▶ _Directions_
In the records that follow, show each line where the word "nearby" is present.

User interface change data
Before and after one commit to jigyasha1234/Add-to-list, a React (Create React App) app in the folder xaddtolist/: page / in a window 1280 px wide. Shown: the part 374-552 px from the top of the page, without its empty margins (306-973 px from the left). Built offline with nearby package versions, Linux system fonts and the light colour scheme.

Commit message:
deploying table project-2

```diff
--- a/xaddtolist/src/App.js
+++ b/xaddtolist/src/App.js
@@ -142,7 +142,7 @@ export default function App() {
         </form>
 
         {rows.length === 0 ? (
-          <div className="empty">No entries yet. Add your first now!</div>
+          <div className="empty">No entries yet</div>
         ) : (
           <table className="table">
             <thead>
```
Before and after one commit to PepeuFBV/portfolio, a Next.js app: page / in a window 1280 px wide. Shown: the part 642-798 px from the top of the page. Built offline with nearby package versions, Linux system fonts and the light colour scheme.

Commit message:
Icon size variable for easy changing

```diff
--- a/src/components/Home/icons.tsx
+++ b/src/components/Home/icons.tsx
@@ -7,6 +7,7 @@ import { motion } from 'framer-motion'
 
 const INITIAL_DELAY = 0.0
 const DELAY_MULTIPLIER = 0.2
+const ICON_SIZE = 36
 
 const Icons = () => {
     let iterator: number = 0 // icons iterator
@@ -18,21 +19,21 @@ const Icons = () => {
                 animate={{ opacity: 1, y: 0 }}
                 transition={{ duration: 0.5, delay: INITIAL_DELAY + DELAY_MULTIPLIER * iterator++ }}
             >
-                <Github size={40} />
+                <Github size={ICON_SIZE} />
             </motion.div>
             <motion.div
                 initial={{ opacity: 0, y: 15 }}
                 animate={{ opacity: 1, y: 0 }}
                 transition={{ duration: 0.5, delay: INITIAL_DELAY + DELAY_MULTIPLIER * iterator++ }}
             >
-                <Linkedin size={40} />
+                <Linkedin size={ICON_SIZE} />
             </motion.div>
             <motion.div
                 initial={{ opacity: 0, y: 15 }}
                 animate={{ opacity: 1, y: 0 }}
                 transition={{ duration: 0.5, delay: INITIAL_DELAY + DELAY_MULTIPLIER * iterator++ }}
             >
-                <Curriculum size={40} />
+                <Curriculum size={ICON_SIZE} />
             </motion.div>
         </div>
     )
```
...
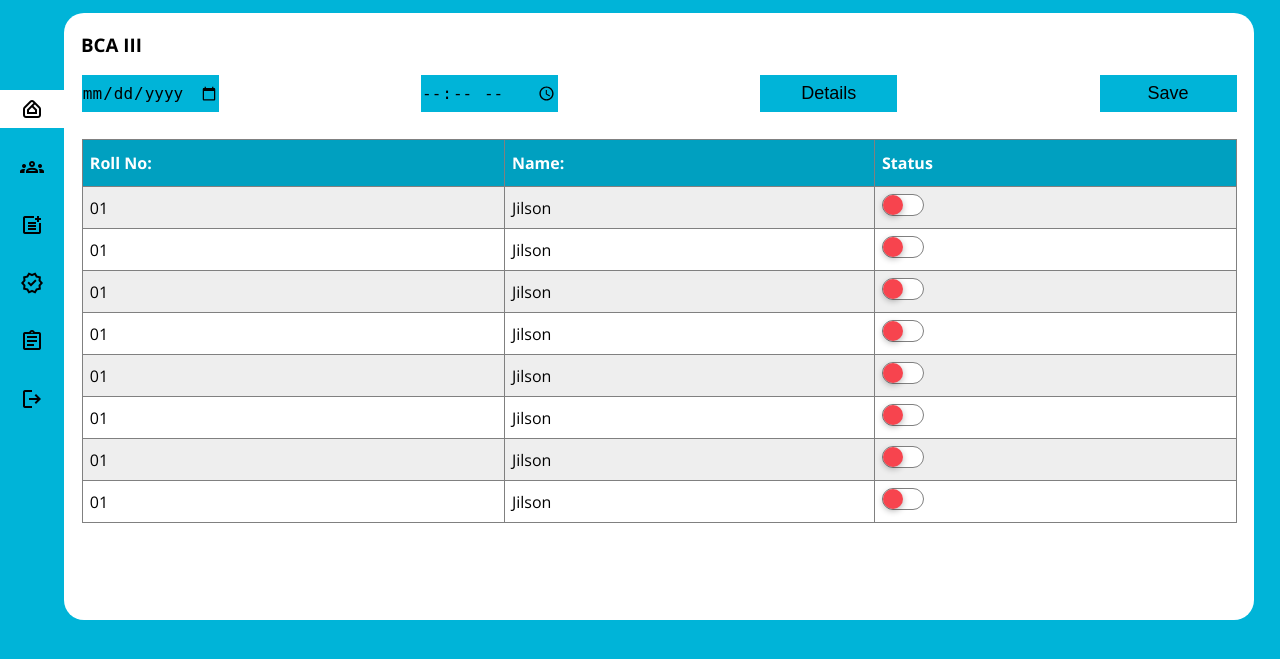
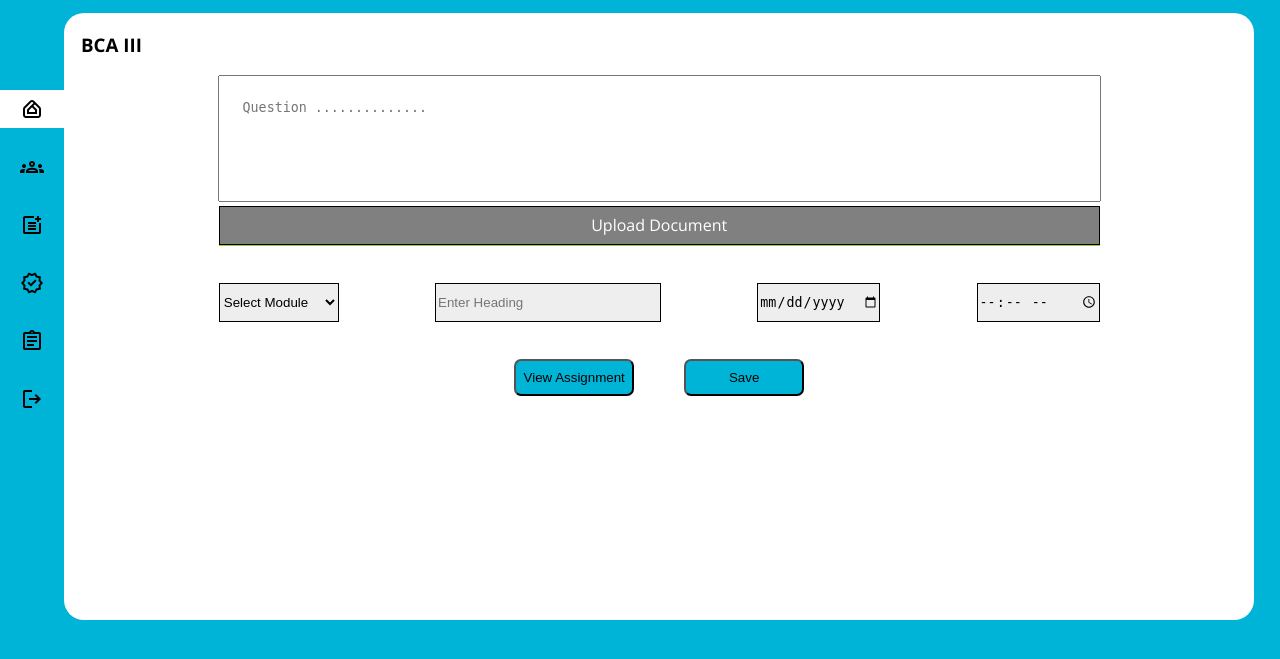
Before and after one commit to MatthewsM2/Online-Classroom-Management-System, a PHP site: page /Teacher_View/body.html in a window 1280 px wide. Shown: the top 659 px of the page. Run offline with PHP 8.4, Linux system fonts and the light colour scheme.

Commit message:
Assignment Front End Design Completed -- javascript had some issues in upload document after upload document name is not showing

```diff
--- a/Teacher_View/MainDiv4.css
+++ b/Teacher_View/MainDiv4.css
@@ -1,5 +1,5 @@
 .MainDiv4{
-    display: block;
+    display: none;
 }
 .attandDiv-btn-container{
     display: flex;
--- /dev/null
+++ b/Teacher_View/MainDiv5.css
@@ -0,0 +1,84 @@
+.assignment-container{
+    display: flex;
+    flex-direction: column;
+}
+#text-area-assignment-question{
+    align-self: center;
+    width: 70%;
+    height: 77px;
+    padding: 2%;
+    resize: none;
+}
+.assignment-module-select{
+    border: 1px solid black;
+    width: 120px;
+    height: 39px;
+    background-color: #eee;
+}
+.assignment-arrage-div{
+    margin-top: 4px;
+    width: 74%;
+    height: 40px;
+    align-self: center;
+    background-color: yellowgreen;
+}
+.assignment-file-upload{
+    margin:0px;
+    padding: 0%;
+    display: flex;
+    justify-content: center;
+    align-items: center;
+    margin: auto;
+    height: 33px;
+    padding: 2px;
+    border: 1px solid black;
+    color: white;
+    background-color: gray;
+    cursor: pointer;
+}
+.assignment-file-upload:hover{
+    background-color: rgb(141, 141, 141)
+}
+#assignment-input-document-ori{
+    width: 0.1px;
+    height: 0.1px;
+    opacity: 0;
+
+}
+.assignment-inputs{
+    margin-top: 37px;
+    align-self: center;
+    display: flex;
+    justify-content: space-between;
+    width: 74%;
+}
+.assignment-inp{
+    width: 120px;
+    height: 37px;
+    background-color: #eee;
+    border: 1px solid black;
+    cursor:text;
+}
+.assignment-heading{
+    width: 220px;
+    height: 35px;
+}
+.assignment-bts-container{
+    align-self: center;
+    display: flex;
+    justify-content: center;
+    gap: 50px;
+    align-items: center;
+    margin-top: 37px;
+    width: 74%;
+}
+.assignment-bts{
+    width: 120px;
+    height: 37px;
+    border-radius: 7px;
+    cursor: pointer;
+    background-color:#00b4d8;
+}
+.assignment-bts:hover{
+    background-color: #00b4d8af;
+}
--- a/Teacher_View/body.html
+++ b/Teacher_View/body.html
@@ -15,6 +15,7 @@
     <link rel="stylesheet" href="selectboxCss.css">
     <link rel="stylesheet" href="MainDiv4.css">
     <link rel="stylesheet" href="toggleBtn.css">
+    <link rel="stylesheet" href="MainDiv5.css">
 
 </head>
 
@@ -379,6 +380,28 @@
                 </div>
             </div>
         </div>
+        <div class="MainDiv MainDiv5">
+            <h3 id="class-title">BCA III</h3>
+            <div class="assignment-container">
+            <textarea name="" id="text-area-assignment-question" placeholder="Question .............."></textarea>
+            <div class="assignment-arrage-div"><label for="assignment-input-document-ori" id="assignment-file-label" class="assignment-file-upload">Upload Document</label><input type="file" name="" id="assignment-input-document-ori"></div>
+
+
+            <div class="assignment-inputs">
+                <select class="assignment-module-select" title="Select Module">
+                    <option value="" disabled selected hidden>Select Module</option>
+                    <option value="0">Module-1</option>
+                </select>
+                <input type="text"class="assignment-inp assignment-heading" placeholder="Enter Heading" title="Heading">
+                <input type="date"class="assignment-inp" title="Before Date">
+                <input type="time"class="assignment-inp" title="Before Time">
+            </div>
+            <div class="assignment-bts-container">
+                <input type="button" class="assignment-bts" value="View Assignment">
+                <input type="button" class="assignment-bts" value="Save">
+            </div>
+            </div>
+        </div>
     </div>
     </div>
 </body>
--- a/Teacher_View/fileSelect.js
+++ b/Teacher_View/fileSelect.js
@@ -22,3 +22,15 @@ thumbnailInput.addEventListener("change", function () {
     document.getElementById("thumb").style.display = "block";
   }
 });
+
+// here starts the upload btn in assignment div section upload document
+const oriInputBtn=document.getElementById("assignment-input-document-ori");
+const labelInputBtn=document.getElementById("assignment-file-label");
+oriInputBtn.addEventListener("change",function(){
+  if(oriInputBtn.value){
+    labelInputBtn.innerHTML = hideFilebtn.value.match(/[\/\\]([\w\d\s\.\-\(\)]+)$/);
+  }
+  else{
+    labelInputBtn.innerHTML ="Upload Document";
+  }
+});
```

▶ _Result for this task_
Before and after one commit to jigyasha1234/Add-to-list, a React (Create React App) app in the folder xaddtolist/: page / in a window 1280 px wide. Shown: the part 374-552 px from the top of the page, without its empty margins (306-973 px from the left). Built offline with nearby package versions, Linux system fonts and the light colour scheme.
Before and after one commit to PepeuFBV/portfolio, a Next.js app: page / in a window 1280 px wide. Shown: the part 642-798 px from the top of the page. Built offline with nearby package versions, Linux system fonts and the light colour scheme.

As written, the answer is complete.